When Israel is under assault, at least the White House isn’t condemning the Jewish state.

When Israel is under assault, Turkey demands that the U.S. condemn Israel. There is an appropriate response. Gen. Anthony McAuliffe had it right.

When Israel is under assault, the UN Human Rights Council is leading the charge. When will Obama recognize that our participation is another counterproductive engagement gambit?

When Israel is under assault, Rep. Tom Price declares, “Israel has every right to defend itself.” (Others, including Reps. Gary Ackerman, Ron Klein, and Gary Peters, did as well.)

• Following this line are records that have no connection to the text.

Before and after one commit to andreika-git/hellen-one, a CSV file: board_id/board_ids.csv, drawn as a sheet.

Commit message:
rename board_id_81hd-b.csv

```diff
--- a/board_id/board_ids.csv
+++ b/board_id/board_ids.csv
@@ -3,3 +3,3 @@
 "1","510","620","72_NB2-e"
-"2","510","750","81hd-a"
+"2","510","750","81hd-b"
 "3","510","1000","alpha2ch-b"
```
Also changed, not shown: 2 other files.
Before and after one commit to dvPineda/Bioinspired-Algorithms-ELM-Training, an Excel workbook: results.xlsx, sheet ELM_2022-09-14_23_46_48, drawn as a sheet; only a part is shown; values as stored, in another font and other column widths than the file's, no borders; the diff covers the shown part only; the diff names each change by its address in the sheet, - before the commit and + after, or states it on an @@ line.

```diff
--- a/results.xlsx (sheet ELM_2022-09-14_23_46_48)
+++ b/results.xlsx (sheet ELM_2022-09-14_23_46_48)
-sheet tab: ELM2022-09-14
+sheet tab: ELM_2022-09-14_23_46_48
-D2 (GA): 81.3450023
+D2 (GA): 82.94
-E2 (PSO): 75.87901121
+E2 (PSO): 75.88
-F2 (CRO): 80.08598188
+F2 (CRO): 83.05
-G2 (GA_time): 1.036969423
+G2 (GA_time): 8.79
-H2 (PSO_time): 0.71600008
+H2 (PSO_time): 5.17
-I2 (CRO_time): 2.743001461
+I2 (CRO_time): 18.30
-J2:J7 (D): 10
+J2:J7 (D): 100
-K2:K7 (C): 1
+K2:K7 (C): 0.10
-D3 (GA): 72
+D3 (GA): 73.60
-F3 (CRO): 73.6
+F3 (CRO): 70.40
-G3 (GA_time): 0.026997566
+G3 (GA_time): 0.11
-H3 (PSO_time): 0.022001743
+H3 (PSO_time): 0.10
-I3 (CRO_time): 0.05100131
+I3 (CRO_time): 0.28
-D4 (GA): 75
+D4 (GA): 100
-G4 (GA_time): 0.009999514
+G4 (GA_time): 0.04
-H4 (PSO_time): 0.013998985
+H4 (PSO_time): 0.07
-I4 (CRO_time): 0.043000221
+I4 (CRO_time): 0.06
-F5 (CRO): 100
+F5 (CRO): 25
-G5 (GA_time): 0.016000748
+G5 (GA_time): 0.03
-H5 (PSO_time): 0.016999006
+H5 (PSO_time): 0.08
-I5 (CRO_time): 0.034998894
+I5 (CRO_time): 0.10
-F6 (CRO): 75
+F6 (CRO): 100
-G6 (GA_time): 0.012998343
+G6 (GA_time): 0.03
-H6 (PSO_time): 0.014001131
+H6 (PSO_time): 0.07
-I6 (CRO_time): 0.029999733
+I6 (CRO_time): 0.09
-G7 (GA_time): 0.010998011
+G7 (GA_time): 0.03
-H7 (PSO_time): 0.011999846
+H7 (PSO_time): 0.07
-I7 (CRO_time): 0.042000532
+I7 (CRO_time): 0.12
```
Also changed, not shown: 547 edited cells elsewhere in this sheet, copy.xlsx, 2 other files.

When Israel is under assault, Minority Whip Eric Cantor goes to bat for Israel and urges Obama to do the same: “House Minority Whip Eric Cantor (R-Va.) pushed for Obama to exercise the veto power the United States enjoys as a permanent member of the U.N. Security Council to nix a resolution that chastises Israel’s military incident Monday involving a flotilla, or group of small boats, trying to access Gaza in spite of a blockade.”

When Israel is under assault, Steve Emerson has the goods on the not-at-all-for-peace activists’ terrorist ties.

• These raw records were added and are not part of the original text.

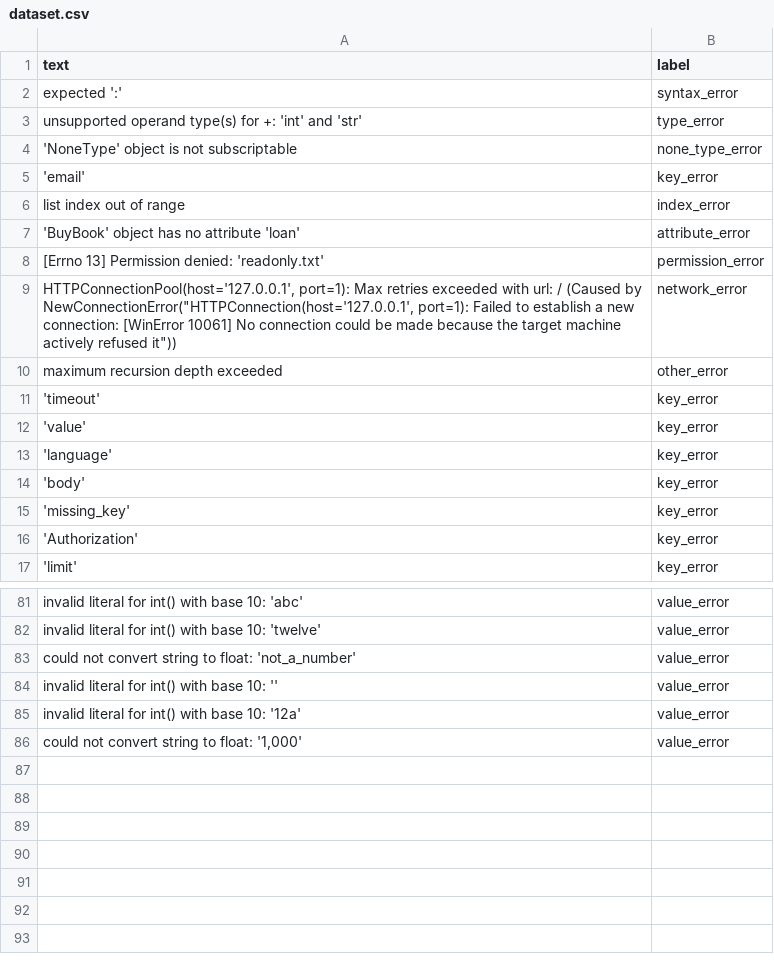
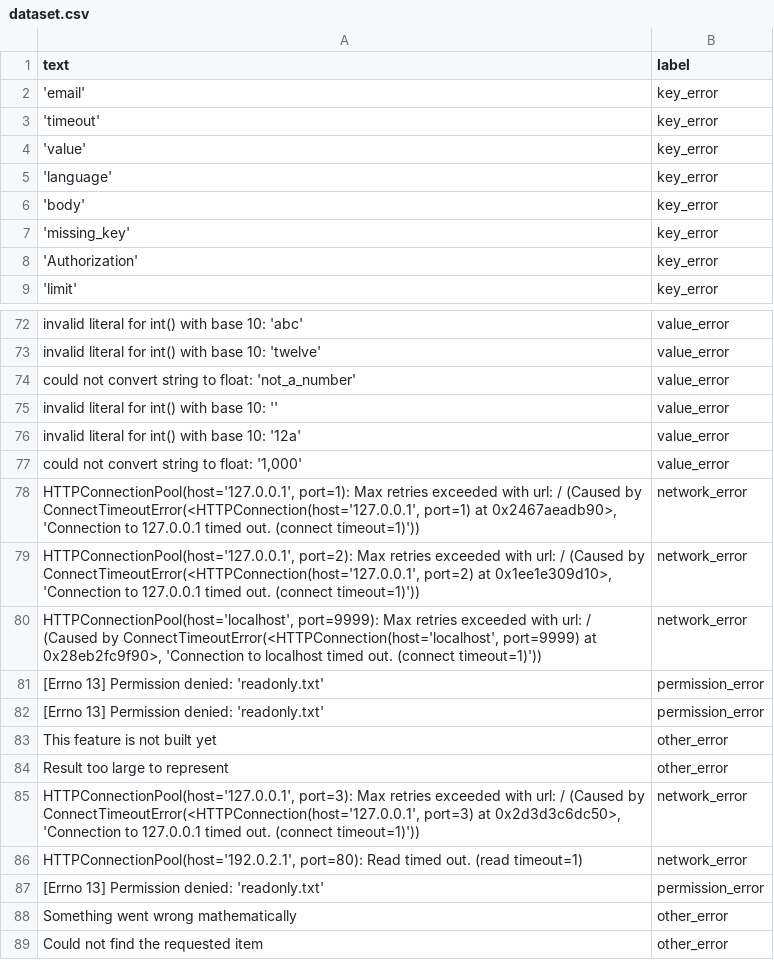
Before and after one commit to ATripathi14/DevMentor-AI, a CSV file: ml_engine/data/labeled/dataset.csv, drawn as a sheet; only a part is shown, gaps mark what is left out; the diff covers the shown part only.

Commit message:
feat(ml_engine): add clean training notebook, keep original as scratch reference

```diff
--- a/ml_engine/data/labeled/dataset.csv
+++ b/ml_engine/data/labeled/dataset.csv
@@ -1,11 +1,3 @@
 text,label
-expected ':',syntax_error
-unsupported operand type(s) for +: 'int' and 'str',type_error
-'NoneType' object is not subscriptable,none_type_error
 'email',key_error
-list index out of range,index_error
-'BuyBook' object has no attribute 'loan',attribute_error
-[Errno 13] Permission denied: 'readonly.txt',permission_error
-"HTTPConnectionPool(host='127.0.0.1', port=1): Max retries exceeded with url: / (Caused by NewConnectionError(""HTTPConnection(host='127.0.0.1', port=1): Failed to establish a new connection: [WinError 10061] No connection could be made because the target machine actively refused it""))",network_error
-maximum recursion depth exceeded,other_error
 'timeout',key_error
@@ -86 +77,13 @@ invalid literal for int() with base 10: '12a',value_error
 "could not convert string to float: '1,000'",value_error
+"HTTPConnectionPool(host='127.0.0.1', port=1): Max retries exceeded with url: / (Caused by ConnectTimeoutError(<HTTPConnection(host='127.0.0.1', port=1) at 0x2467aeadb90>, 'Connection to 127.0.0.1 timed out. (connect timeout=1)'))",network_error
+"HTTPConnectionPool(host='127.0.0.1', port=2): Max retries exceeded with url: / (Caused by ConnectTimeoutError(<HTTPConnection(host='127.0.0.1', port=2) at 0x1ee1e309d10>, 'Connection to 127.0.0.1 timed out. (connect timeout=1)'))",network_error
+"HTTPConnectionPool(host='localhost', port=9999): Max retries exceeded with url: / (Caused by ConnectTimeoutError(<HTTPConnection(host='localhost', port=9999) at 0x28eb2fc9f90>, 'Connection to localhost timed out. (connect timeout=1)'))",network_error
+[Errno 13] Permission denied: 'readonly.txt',permission_error
+[Errno 13] Permission denied: 'readonly.txt',permission_error
+This feature is not built yet,other_error
+Result too large to represent,other_error
+"HTTPConnectionPool(host='127.0.0.1', port=3): Max retries exceeded with url: / (Caused by ConnectTimeoutError(<HTTPConnection(host='127.0.0.1', port=3) at 0x2d3d3c6dc50>, 'Connection to 127.0.0.1 timed out. (connect timeout=1)'))",network_error
+"HTTPConnectionPool(host='192.0.2.1', port=80): Read timed out. (read timeout=1)",network_error
+[Errno 13] Permission denied: 'readonly.txt',permission_error
+Something went wrong mathematically,other_error
+Could not find the requested item,other_error
```
Also changed, not shown: 4 removed rows elsewhere in this file, 5 other files.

When Israel is under assault, Peter Beinart cheerily piles on, calling the blockade “indefensible.” He apparently has decided that being the new hero of the left as well as an object of derision by pro-Israel commentators is the way to go.

When Israel is under assault, Abe Foxman questions U.S. policy on the NPT: “I worry about the US decision to support a resolution at the UN Nonproliferation conference which specifically calls on Israel to open up its nuclear facilities and join the NPT treaty. What does this decision say about the Obama administration’s assumptions and directions regarding Israel?”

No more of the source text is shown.